Brotherly love on hold for McNamees

Derry City's Barry McNamee
Derry City's Barry McNamee

Chris McNulty

The breakfast table in the McNamee household in Ramelton could be an interesting place tomorrow morning.

The League of Ireland season kicks off with a bang tomorrow night as newly-promoted Finn Harps host Derry City in Ballybofey.

Some 4,500 people will cram into Finn Park for the 60th north west derby and the McNamee brothers, Harps' Tony and Derry's Barry, will be on opposing sides. The two were in the same room when the fixtures were confirmed in December.

"It's strange," says Tony, Harps' Young Player of the Year. "I'll wake up and have breakfast with Barry on Friday and then there's the game. . .

"It's going to be strange seeing him on the opposite team, but it's just part of the job."

They've crossed swords three times previously and one of those was a pre-season friendly last year between Harps and Derry that was abandoned because of a waterlogged pitch at half-time.

In 2007, Barry lined out for Rathmullan Celtic while Tony played for Swilly Rovers in a Letterkenny & District U-16 final

Rathmullan won a tense affair, but a challenge from his younger brother had Barry sidelined for several weeks.

"Harps v Derry is a big rivalry in the north-west so this will be something new for both of us," says Barry, who is joined at Derry by another brother, Shane, who's with the U-17s. "All the family will be shouting for him, but I'll just have to do my best."

The McNamee brothers joined Derry City in 2011, when they were recruited to play in the Ulster Senior League.

An injury crisis left then manager Declan Devine short of numbers and he drafted Barry into the first team squad in 2012, and he hasn't looked back.

The McNamees are nephews of legendary Harps striker Con McLaughlin.

In 2014, Tony McNamee was one of the young players to get a chance under the ill-fated reign of Roddy Collins. The Dubliner's departure meant the end for the younger McNamee, who was out of favour with Peter Hutton.

"I played three or four games in the Premier Division at Derry and I was happy with how I played," Tony says. "I did reasonably well."

They won't be the first set of brothers to face each other on north-west derby day. Jim and Paddy McDermott faced off, as did Charlie and Liam McDermott.

Tony says: "We were always on the same team.
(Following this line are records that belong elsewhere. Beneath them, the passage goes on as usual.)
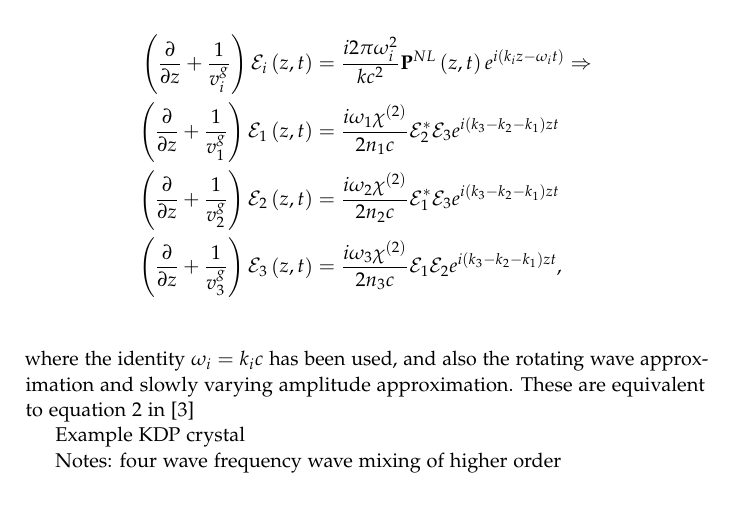
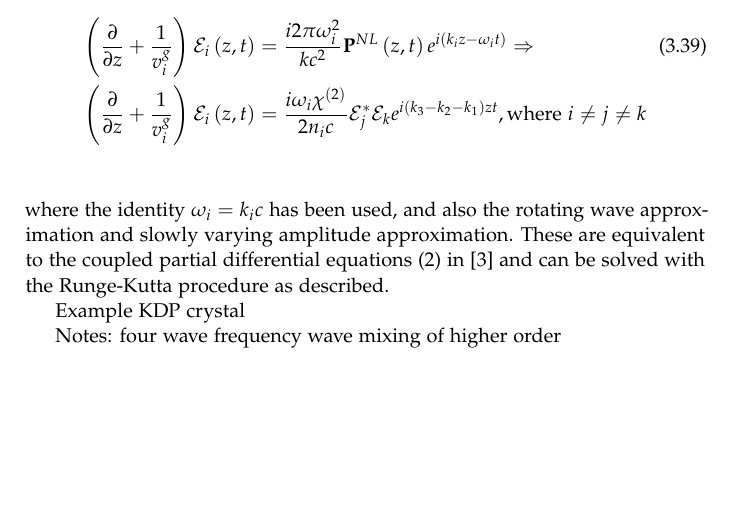
Before and after one commit to Munken/Laser, a LaTeX book (rapport/nonlinear.tex, which reads rapport/mixing.tex): part of page 7 of 7, cut so that both start at the same text, the shorter picture padded with empty space. Compiled offline with pdfLaTeX.

Commit message:
cutdown equations

```diff
--- a/rapport/mixing.tex
+++ b/rapport/mixing.tex
@@ -52,20 +52,25 @@ To get a numerical interpretation of the result, one can assume the
 \begin{align*}
 \paren{ \pdiff{}{z}  + \frac{1}{v_i^{g}} } \mathcal{E}_i \paren{z, t}
 &= \frac{i 2 \pi \omega_i^{2}}{k c^2} \mathbf{P}^{NL} \paren{z,t} e^{i \paren{k_i z - \omega_{i}
-    t}} \Rightarrow \\
-\paren{ \pdiff{}{z}  + \frac{1}{v_1^{g}} } \mathcal{E}_1 \paren{z, t}
-&= \frac{i \omega_1 \chi^{(2)}}{2 n_1 c} \mathcal{E}_2^{*}\mathcal{E}_3 e^{i (k_3 - k_2 -k_1) z
-    t} \\
-\paren{ \pdiff{}{z}  + \frac{1}{v_2^{g}} } \mathcal{E}_2 \paren{z, t}
-&= \frac{i \omega_2 \chi^{(2)}}{2 n_2 c} \mathcal{E}_1^{*}\mathcal{E}_3 e^{i (k_3 - k_2 -k_1) z
-    t} \\
-  \paren{ \pdiff{}{z}  + \frac{1}{v_3^{g}} } \mathcal{E}_3 \paren{z, t}
-  &= \frac{i \omega_3 \chi^{(2)}}{2 n_3 c} \mathcal{E}_1\mathcal{E}_2 e^{i (k_3 - k_2 -k_1) z
-    t}, \\
+    t}} \Rightarrow \tag{3.39}\\
+\paren{ \pdiff{}{z}  + \frac{1}{v_i^{g}} } \mathcal{E}_i \paren{z, t}
+&= \frac{i \omega_i \chi^{(2)}}{2 n_i c} \mathcal{E}_j^{*}\mathcal{E}_k e^{i (k_3 - k_2 -k_1) z
+  t}, \text{where } i \neq j \neq k \\
+% \paren{ \pdiff{}{z}  + \frac{1}{v_1^{g}} } \mathcal{E}_1 \paren{z, t}
+% &= \frac{i \omega_1 \chi^{(2)}}{2 n_1 c} \mathcal{E}_2^{*}\mathcal{E}_3 e^{i (k_3 - k_2 -k_1) z
+%     t} \\
+% \paren{ \pdiff{}{z}  + \frac{1}{v_2^{g}} } \mathcal{E}_2 \paren{z, t}
+% &= \frac{i \omega_2 \chi^{(2)}}{2 n_2 c} \mathcal{E}_1^{*}\mathcal{E}_3 e^{i (k_3 - k_2 -k_1) z
+%     t} \\
+%   \paren{ \pdiff{}{z}  + \frac{1}{v_3^{g}} } \mathcal{E}_3 \paren{z, t}
+%   &= \frac{i \omega_3 \chi^{(2)}}{2 n_3 c} \mathcal{E}_1\mathcal{E}_2 e^{i (k_3 - k_2 -k_1) z
+%     t}, \\
 \end{align*}
 where the identity $\omega_i = k_ic$ has been used, and also the rotating wave
 approximation and slowly varying amplitude approximation. These are equivalent to
-equation 2 in \cite{bakker}
+the coupled partial differential
+equations  (2) in \cite{bakker} and can be solved with the Runge-Kutta procedure
+as described.
 
 
 Example KDP crystal
```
When we were on the same pitch, we'd always have been looking to find each other because we knew each other's game so well."

Irish Independent

Promoted Links

Sport Newsletter

The best sport action straight to your inbox every morning.

Promoted Links

Editor's Choice

Also in Sport